[Change listing data]

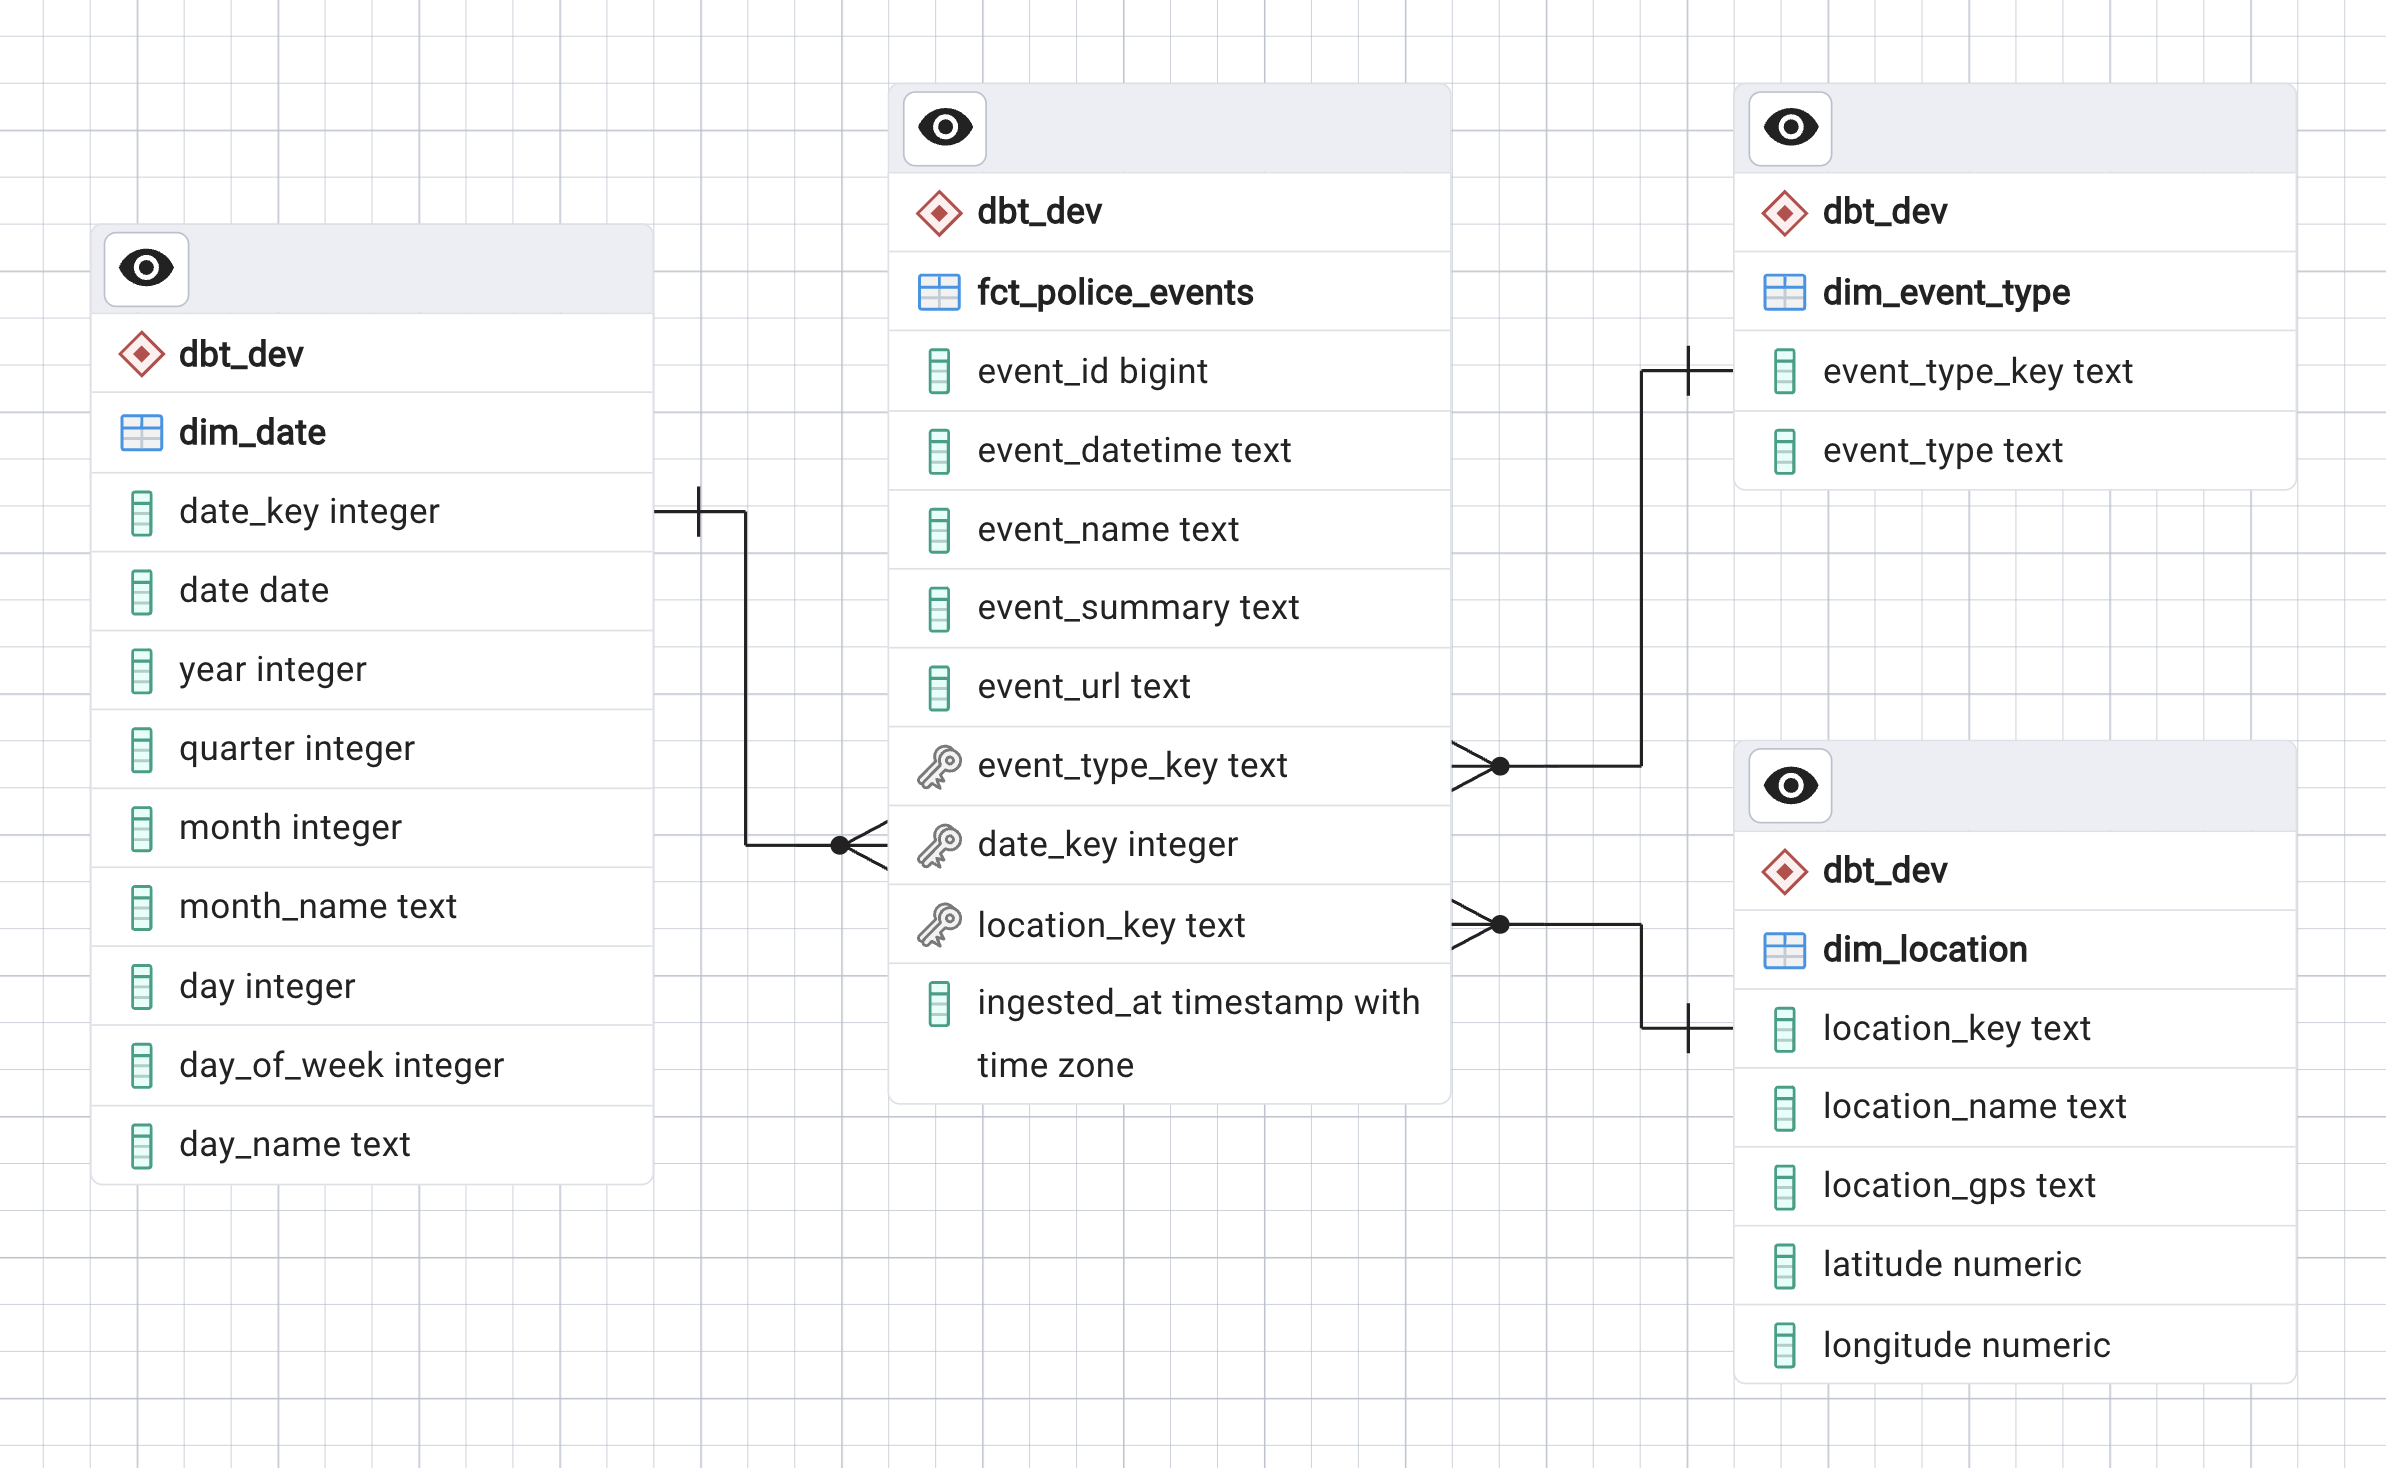
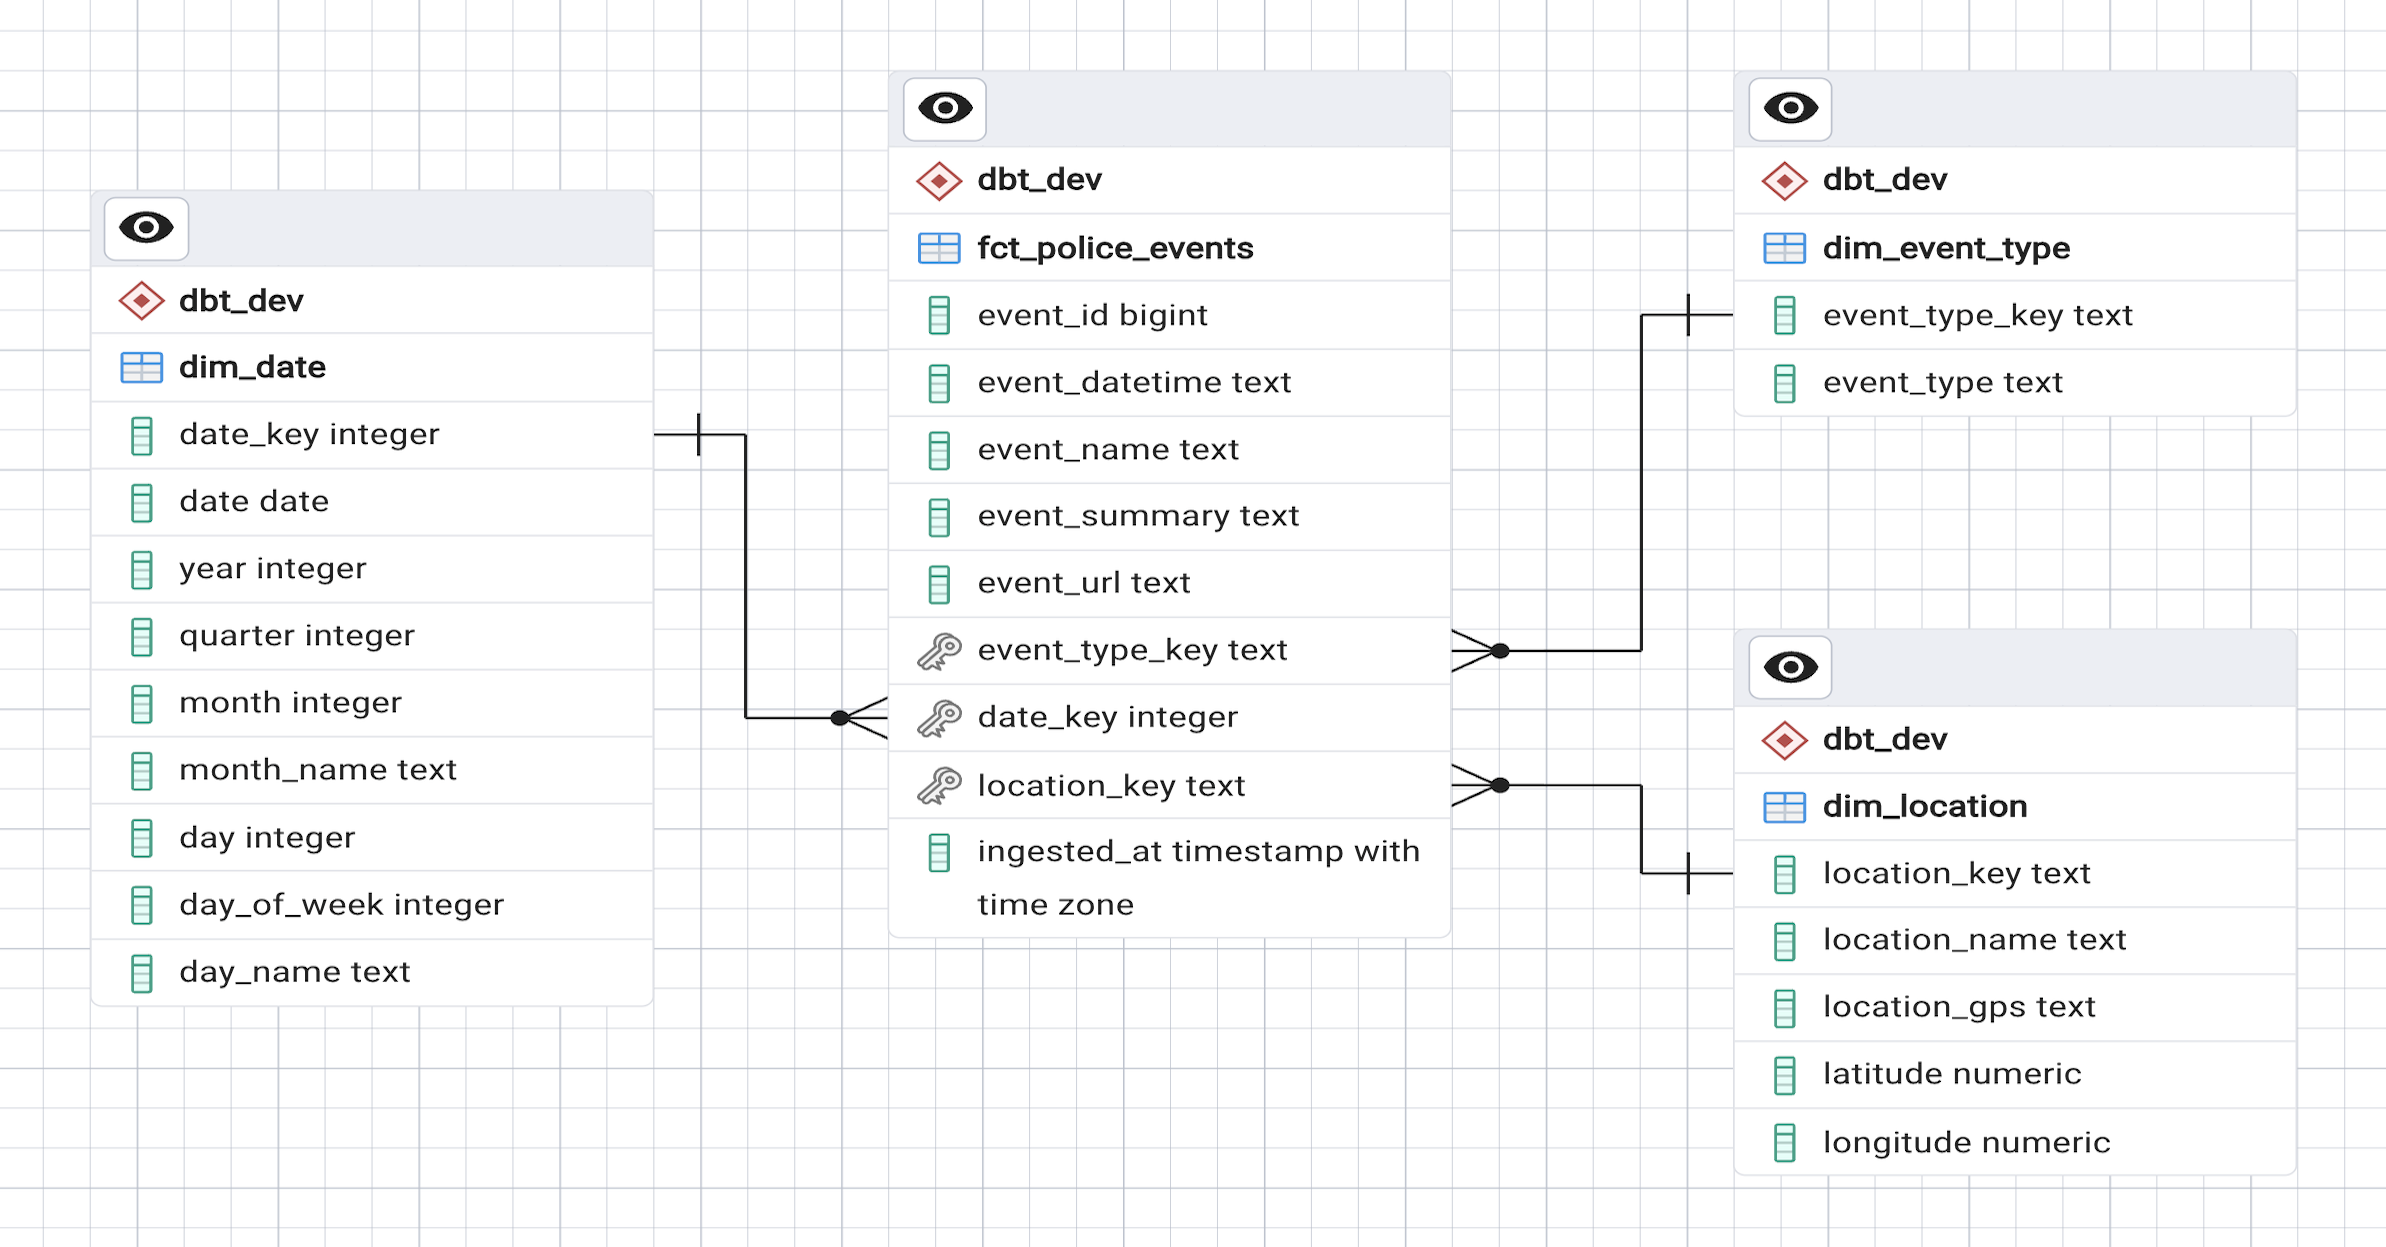
update project README

diff --git a/README.md b/README.md
@@ -1,6 +1,64 @@
 # Sweden Public Safety Analytics
-Ingests event data from the Polisen (Swedish Police) API into Postgres and transforms it with dbt.
 
-![dbt lieage DAG](assets/dbt_lineage_dag.png)
+An end-to-end data pipeline that ingests API data on events published by the Swedish Police Authority into a database, models the data into a dimensional model with dbt, and visualizes it in an interactive dashboard. 
 
-![Starschema](assets/starschema.png)
+This project explores patterns and derives insights from selected and published police events across Sweden. The analysis focuses on temporal, geographic, and event type distributions, based on data from the Swedish Police Authority's public API. The purpose is to demonstrate how raw operational data can be transformed into a structured analytical dataset and used to support data-driven insights.
+
+![Data Flow Diagram](assets/diagram.png)
+
+
+### Architecture
+The pipeline follows an ELT framework, extracting event records from the Polisen.se API, loading the raw JSON payloads into a PostgreSQL raw table, and transforming the data with dbt into a dimensional star schema. Finally, Power BI connects directly to the data warehouse, imports the tables, and presents them through DAX measures and visuals. 
+
+<table>
+  <tr>
+    <td><img src="assets/dbt_lineage_dag.png" width="100%"></td>
+    <td><img src="assets/starschema.png" width="100%"></td>
+  </tr>
+</table>
+
+### Dashboard & Key Insights
+The resulting Power BI dashboard provides an interactive overview of public safety events across Sweden, published by the Swedish Police Authority. The visualizations enable analysis of event volume, event types, geographic distribution, and temporal patterns across the events selected for public release. Based on 1784 published events gathered over a month, the key findings from the analysis are:
+
+- Out of the 21 counties, Skåne, Stockholm, and Västerbotten together account for approximately 30% of all published events
+- “Sammanfattning natt” accounts for 17.9% of all published events, making it the single largest category despite representing a nightly summary rather than a distinct incident type
+- Traffic related events ("Trafikolycka", "Rattfylleri", "Trafikkontroll") are the most frequent distinct event types
+- The volume of published events varies over time, with Mondays and Thursdays showing the highest published event counts
+
+<table>
+  <tr>
+    <td><img src="assets/sweden_public_safety_dashboard.png" width="90%"></td>
+  </tr>
+</table>
+
+> Note: The data represents events selected and published by the Swedish Police Authority and does not reflect the actual distribution of all police events occurring across Sweden. Additionally, county-level comparisons are not adjusted for population size.
+
+### Skills Demonstrated
+**Ingestion**
+- Python
+- REST API integration
+- Idempotent loading with `ON CONFLICT (event_id) DO NOTHING`
+- Error handling
+
+**Engineering**
+- PostgreSQL
+- Raw data storage
+- ELT pipeline design
+
+**Modeling**
+- dbt transformations
+- Star schema with three dimensions and one fact table
+- Data quality testing (`not_null`, `unique`, `relationships`)
+
+**Analytics**
+- Power BI
+- DAX measures
+- Interactive dashboard
+- SQL-based validation of analytical findings (for weekday peaks)
+
+### Run Locally
+Clone the repository, create and activate a virtual environment, and use `.env.example` to create a `.env` file with your credentials. Then run:
+1. `pip install -r requirements.txt`
+2. `python ingestion/ingest.py`
+3. `cd dbt`
+4. `dbt build`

Assignment
The lines to return are those in the entries above that include "analytical".

Answer area
+This project explores patterns and derives insights from selected and published police events across Sweden. The analysis focuses on temporal, geographic, and event type distributions, based on data from the Swedish Police Authority's public API. The purpose is to demonstrate how raw operational data can be transformed into a structured analytical dataset and used to support data-driven insights.
+- SQL-based validation of analytical findings (for weekday peaks)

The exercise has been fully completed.